Two months from today we will be in Ohio, ready to meet the newest member our our family, Evan's service dog. We don't know the name or even if it's a male or a female, but none of that matters. What does matter is that Evan's dog will change our lives. Some things will be harder, but many things will be so much better. Evan is having seizures in his sleep and that means he sleeps in our bed. Since he goes to sleep earlier than Rob and I, we check in on him obsessively before we go to bed. Going to bed and going to sleep don't really mean the same thing in our house. Rob and I sleep, but not well. My mind is open to the new experiences of having a service dog and I know it ill help us in ways we aren't even aware of yet. Let the countdown begin!

February 20, 2012

EEG in Long Island

Evan is having a multi-day ambulatory EEG at Cohen's Children's Hospital in Long Island. This is the first time he's had an ambulatory EEG and it has meant that he is not in a hospital and is free to move around.

In the wee hours of the morning before we got to NY Evan had one of his typical seizures so as we drive up to NY we figured this trip wouldn't give us a lot of info unless something is going on that we aren't seeing.

Last night Evan surprised us with a seizure on the last night of his EEG. I hate the seizures but I'm glad we finally caught one for his doctor to look at -- I just hope the machine is working and all the leads are still connected! The down side is that this seizure was only four days after the last one and we don't want to see them happen more frequently.

We've been staying at the Ronald McDonald House of Long Island and last night they gave us tickets to see the Globetrotters and meet a few of the players before the game! It was amazing! We didn't have anything for them to sign so Evan had them sign his EEG cap!

February 07, 2012

Seizure Watch

Life with epilepsy is complex to say the least. We chase after freedom from seizures for Evan, trying different medications, enduring different tests, wishing on stars and praying to a God that remains static.

It's been 14 days since Evan's last seizure and this is longer than usual. These longer periods of time between seizures used to offer relief and hope but now those feelings are all too often tainted with fear and anxiety.

I'm next to Evan in the dark, watching him sleep, listening to him breathe. I don't know if he'll have a seizure tonight but I don't want to sleep too soundly in case he does.

I'm tired of the epilepsy routine that has taken over so much of our lives. I'm not sure what we should be doing differently but I think we need to figure that out before it starts to take a toll on Evan.

January 17, 2012

If Evan Could Change One Thing...

Tonight at dinner the kids were talking about their lives and Aria said, "I'm pretty happy with my life and there is very little I could change to make it better, very little!"

Then Evan said, "Me too.

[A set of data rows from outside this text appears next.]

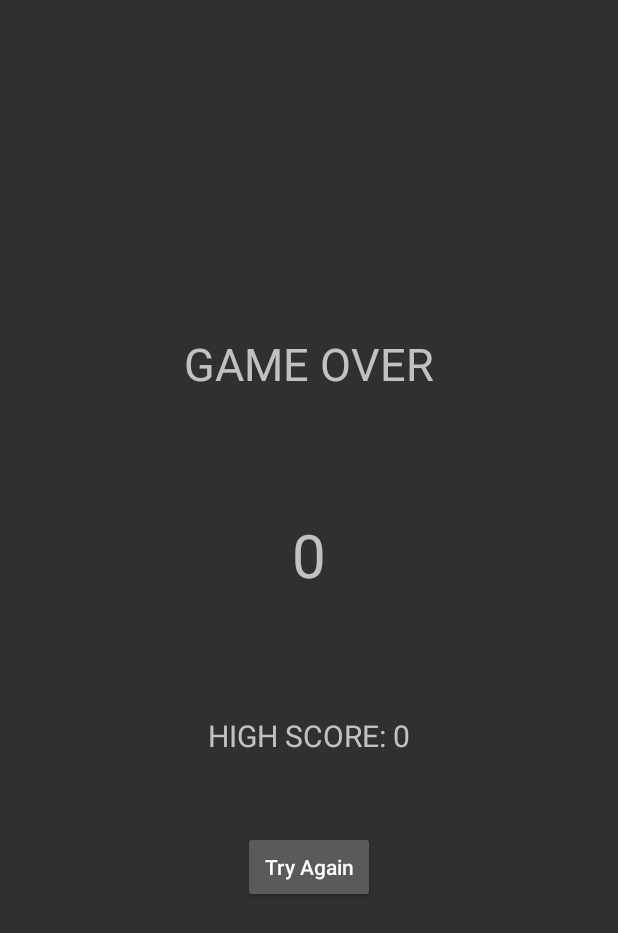
After one commit to michael-pender/Simon, an Android app: the result screen opened directly, with no data from a screen before it, on a phone screen of 412 x 824 dp. The commit adds this screen. Shown: the top 933 px of the screen. Run offline under Robolectric (Android 15) with nearby library versions, the phone set to English and light mode, and no system bars.

Commit message:
add saved high score and score

```diff
--- /dev/null
+++ b/app/src/main/java/edu/apsu/simon/result.java
@@ -0,0 +1,41 @@
+package edu.apsu.simon;
+
+import android.content.Context;
+import android.content.Intent;
+import android.content.SharedPreferences;
+import android.os.Bundle;
+import android.support.v7.app.AppCompatActivity;
+import android.view.View;
+import android.widget.TextView;
+
+public class result extends AppCompatActivity{
+
+    @Override
+    protected void onCreate(Bundle savedInstanceState){
+        super.onCreate(savedInstanceState);
+        setContentView(R.layout.activity_result);
+
+        TextView scoreLabel = (TextView) findViewById(R.id.scoreLabel);
+        TextView highScoreLabel = (TextView)findViewById(R.id.highScoreLabel);
+
+        int score = getIntent().getIntExtra("SCORE", 0);
+        scoreLabel.setText(score + "");
+
+        SharedPreferences settings = getSharedPreferences("GAME_DATA", Context.MODE_PRIVATE);
+        int highScore = settings.getInt("HIGH_SCORE", 0);
+
+        if(score > highScore){
+            highScoreLabel.setText("HIGH SCORE: " + score);
+
+            //Save
+            SharedPreferences.Editor editor = settings.edit();
+            editor.putInt("HIGH_SCORE", score);
+            editor.commit();
+        }else{
+            highScoreLabel.setText("HIGH SCORE: " + highScore);
+        }
+    }
+    public void tryAgain(View view){
+        startActivity(new Intent(getApplicationContext(), Game1.class));
+    }
+}
--- /dev/null
+++ b/app/src/main/res/layout/activity_result.xml
@@ -0,0 +1,41 @@
+<?xml version="1.0" encoding="utf-8"?>
+<LinearLayout
+    xmlns:android="http://schemas.android.com/apk/res/android"
+    android:layout_width="match_parent"
+    android:layout_height="match_parent"
+    android:orientation="vertical"
+    android:gravity="center">
+
+    <TextView
+        android:layout_width="wrap_content"
+        android:layout_height="wrap_content"
+        android:text="GAME OVER"
+        android:textSize="30sp"/>
+
+    <TextView
+        android:id="@+id/scoreLabel"
+        android:layout_width="wrap_content"
+        android:layout_height="wrap_content"
+        android:text="0"
+        android:textSize="40sp"
+        android:layout_marginTop="80dp"/>
+
+    <TextView
+        android:id="@+id/highScoreLabel"
+        android:layout_width="wrap_content"
+        android:layout_height="wrap_content"
+        android:text="High Score: 0"
+        android:textSize="20sp"
+        android:layout_marginTop="80dp"/>
+
+    <Button
+        android:layout_width="wrap_content"
+        android:layout_height="wrap_content"
+        android:layout_marginTop="50dp"
+        android:text="Try Again"
+        android:textAllCaps="false"
+        android:onClick="tryAgain"/>
+
+
+
+</LinearLayout>
--- a/app/src/main/res/layout/main_menu.xml
+++ b/app/src/main/res/layout/main_menu.xml
@@ -190,8 +190,8 @@
         app:layout_constraintEnd_toEndOf="parent"
         app:layout_constraintStart_toStartOf="parent"
         app:layout_constraintTop_toTopOf="@+id/title"
-        app:layout_constraintVertical_bias="0.011"
-        scrolling_image_view:srcCompat="@drawable/subtitle" />
+        app:layout_constraintVertical_bias="0.011" />
+        <!--scrolling_image_view:srcCompat="@drawable/subtitle"--> />
 
 
 </android.support.constraint.ConstraintLayout>
```
Also changed, not shown: app/src/main/AndroidManifest.xml (+7 -3 lines), app/src/main/java/edu/apsu/simon/Game1.java (+17 -4 lines).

If I could change one thing to make my life better..." I'm thinking he'll say Pokemon cards, DS games, iPod, etc. and then he looks at me and says, "and maybe you can help with this mom. The one thing that would make my life better is no more seizures."

That one little sentence shows the irony of the lives we are living. Evan trusts us and believes in us and our ability to fix the problems in his life and yet if this is his one wish, we let him down every time.

When he was little I used to think it would be easier when he'd be able to talk about his seizures and what it's like to live with epilepsy but I was wrong. Being more informed is better in many ways, but never easier.